I hear all the time about writers who attend critique groups, go to conferences, blog their hearts out, spend hours on developing their Web sites and book trailers and friending people on Facebook - all before they've even so much as finished writing a book! I think that today (unlike when when I was first published and nobody had even conceived of Facebook) so many writers get caught up in the "stuff" you can do instead of what you HAVE to do. Write a kick-ass book. Write a killer query letter. Know who reps the type of book you've written and contact them.

Nothing substitutes for focusing on the writing and being smart about your submission. The writing comes first. Being smart about querying and submissions comes second. All that other stuff is icing for a never-been-published writer. There's plenty of time once you've sold your book to blog about it, to put up a Web site, to network and get the word out there. Focusing on all that "stuff" is like picking the color of your car and the type of sound system you'll have before the motor's even been installed. I don't care how "pretty" it all looks and how "pretty" it all sounds. You need a solid motor that runs before you can get anywhere.

I'm sure there are lots of published authors who had a different experience and would offer different advice - like attend lots of conferences, join a critque group, use social media to gain attention. What are your thoughts?

8 comments:

  1. I've written my book and I have a few betas who are helping to critique and revise.
    I have social networking but it is mostly for personal and my book blog that I had before I started writing.
    Brandi from Blkosiner’s Book Blog

    ReplyDelete
  2. I think that it's like saying there are specific rules on how to write etc. It's such an individual process and what works for some might not work for others. People have to do what works for them!

    ReplyDelete
  3. I think that's why I've never really posted writing advice on my personal blog. Every journey is different and my way might not work for someone else. I've considered that maybe I should offer my advice--just in case--but I don't really feel all that qualified, you know?

    ReplyDelete
  4. Definitely the writing has to come first. But some agents specify they won't won't consider a writer without a web presence. Others say it's a waste of time.It's a personal choice. Just keep the writing first!

    ReplyDelete
  5. Thank you so much for voicing what my sub-conscience has been screaming to me. Like you I wrote my first book without belonging to anything. I had never written before so I sat at the computer days on end enjoying every moment of bringing the story in my head to life. The book was self-published, but I still send out query letters. My problem is that after people got wind that I was writing and then wrote a book the advice poured in - join a writing group, go to conferences, take a class in writing, network with Facebook and blogs. Over the past several months I have made myself sick because I tried to juggle between all the nonsense and writing, which is my desire. Thanks for shining the light!!!

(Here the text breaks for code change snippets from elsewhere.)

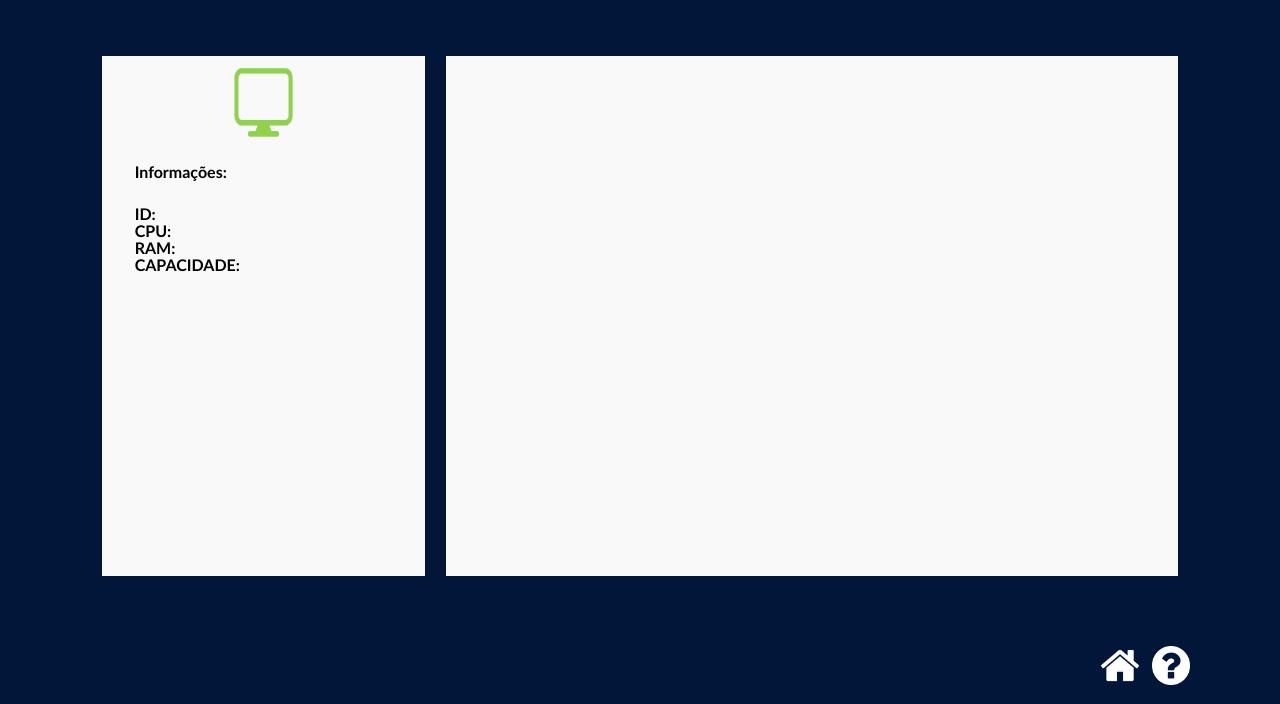
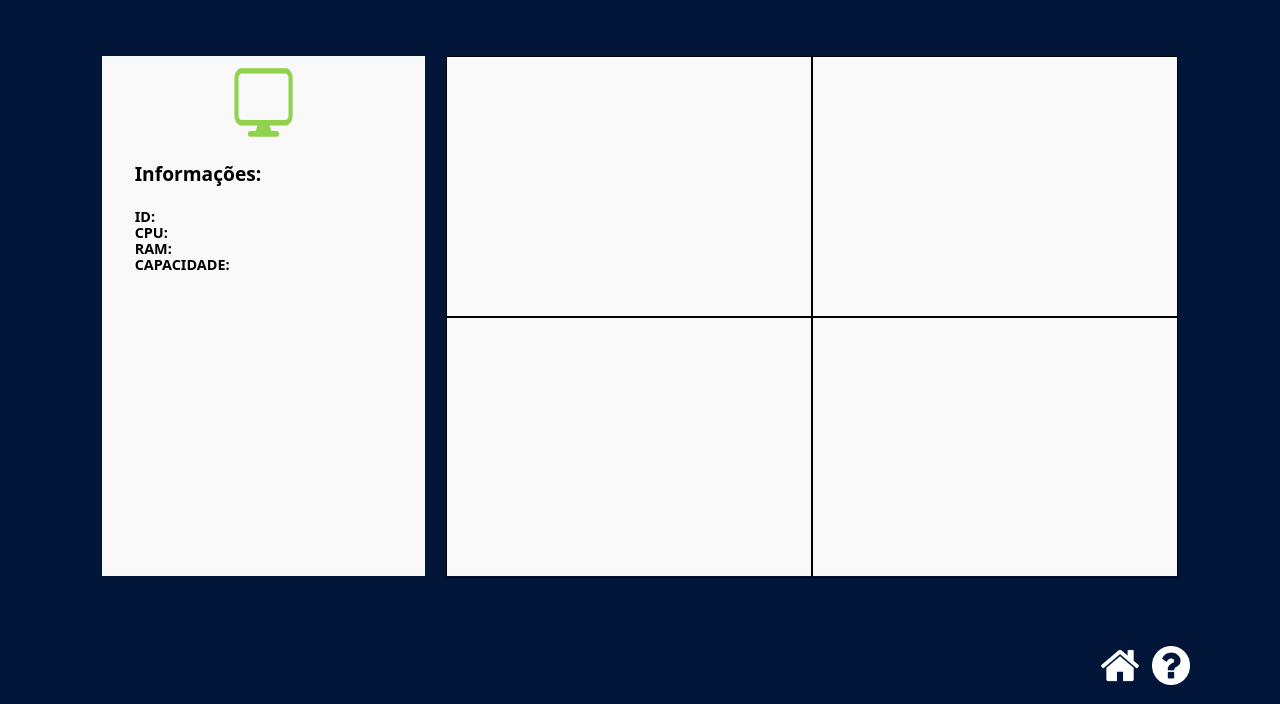
Before and after one commit to Qquehue/Console-Tech-Consulting, a website: page site/public/maquina.html in a window 1280 px wide. Shown: the part 96-800 px from the top of the page. Drawn offline with Linux system fonts and the light colour scheme.

Commit message:
Divs dos graficos

```diff
--- a/site/public/css/maquina.css
+++ b/site/public/css/maquina.css
@@ -60,10 +60,36 @@ body{
     padding-left: 10%;
     margin-top: 6%;
 }
+
+.info{
+    font-weight: bold;
+    font-size: 120%;
+    font-family: var(--letra);
+}
+
 b{
-    font-size: 100%;
-    font-family:'Trebuchet MS', 'Lucida Sans Unicode', 'Lucida Grande', 'Lucida Sans', Arial, sans-serif;
+    font-size: 90%;
+    font-family: var(--letra);
 }
 .info1{
- margin-top: 8%;
+    margin-top: 8%;
 }
+#graficos_cima{
+    /* border: 1px solid yellow; */
+    display: flex;
+    flex-direction: row;
+    width: 100%;
+    height: 50%;
+}
+#graficos_baixo{
+    /* border: 1px solid red; */
+    width: 100%;
+    height: 50%;
+    display: flex;
+    flex-direction: row;
+}
+.grafico{
+    border: 1px solid black;
+    height: 100%;
+    width: 50%;
+}
--- a/site/public/css/root.css
+++ b/site/public/css/root.css
@@ -11,5 +11,5 @@
     --preto: #141414;
     --preto2: #011638;
     --corselectbox: #757575;
-    --letra: 'Courier New', Courier, monospace;
+    --letra: system-ui, -apple-system, BlinkMacSystemFont, 'Segoe UI', Roboto, Oxygen, Ubuntu, Cantarell, 'Open Sans', 'Helvetica Neue', sans-serif;
 }
--- a/site/public/maquina.html
+++ b/site/public/maquina.html
@@ -39,7 +39,7 @@
                 <img class="estado" src="css/img/pc_verde.png" alt="Imagem computador">
             </div>
             <div id="informacoes">
-                <b>Informações:</b>
+                <p class="info">Informações:</p>
                 <div class="info1">
                     <b>ID:</b>
                 </div>
@@ -56,7 +56,27 @@
 
         </div>
         <div id="graficos">
+            <div id="graficos_cima">
+                <!-- GRAFICO CPU -->
+                <div class="grafico" id="graficoCpu">
 
+                </div>
+                <!-- GRAFICO HD -->
+                <div class="grafico" id="graficoHd">
+
+                </div>
+            </div>
+
+            <div id="graficos_baixo">
+                <!-- GRAFICO RAM -->
+                <div class="grafico" id="graficoRam">
+
+                </div>
+                <!-- GRAFICO TEMPERATURA -->
+                <div class="grafico" id="graficoTemp">
+
+                </div>
+            </div>
         </div>
     </div>
 <!-- Fim especificações -->
```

    ReplyDelete
  6. Well--some of those activities are craft-oriented, and some are promotion-oriented. I agree that most people don't have to worry about promotion until they've mastered their craft. (Although there are people who've gotten book deals because of their online platforms, and I certainly think blogging, for one, enables one to practice writing regularly, so it can be a combination of craft and networking.)

    Conferences and critique groups can be very craft-oriented. They are not the only way to work on craft, though. Most writing advice is of the YMMV sort!

    ReplyDelete
  7. I'm a huge fan of SCBWI. Through that organization I met the members of my writing group and my agent. But what you're doing works for you, so go for it!

    ReplyDelete
  8. I love reading other people's writing advice. The diversity of opinions is fantastic.

    People often ask me how to find an agent. Like you, I'm happy to share the information, whatever I know about the process. But sometimes a snarkastic voice goes off in my head: Um, well first you have to write a book. LOL!

    ReplyDelete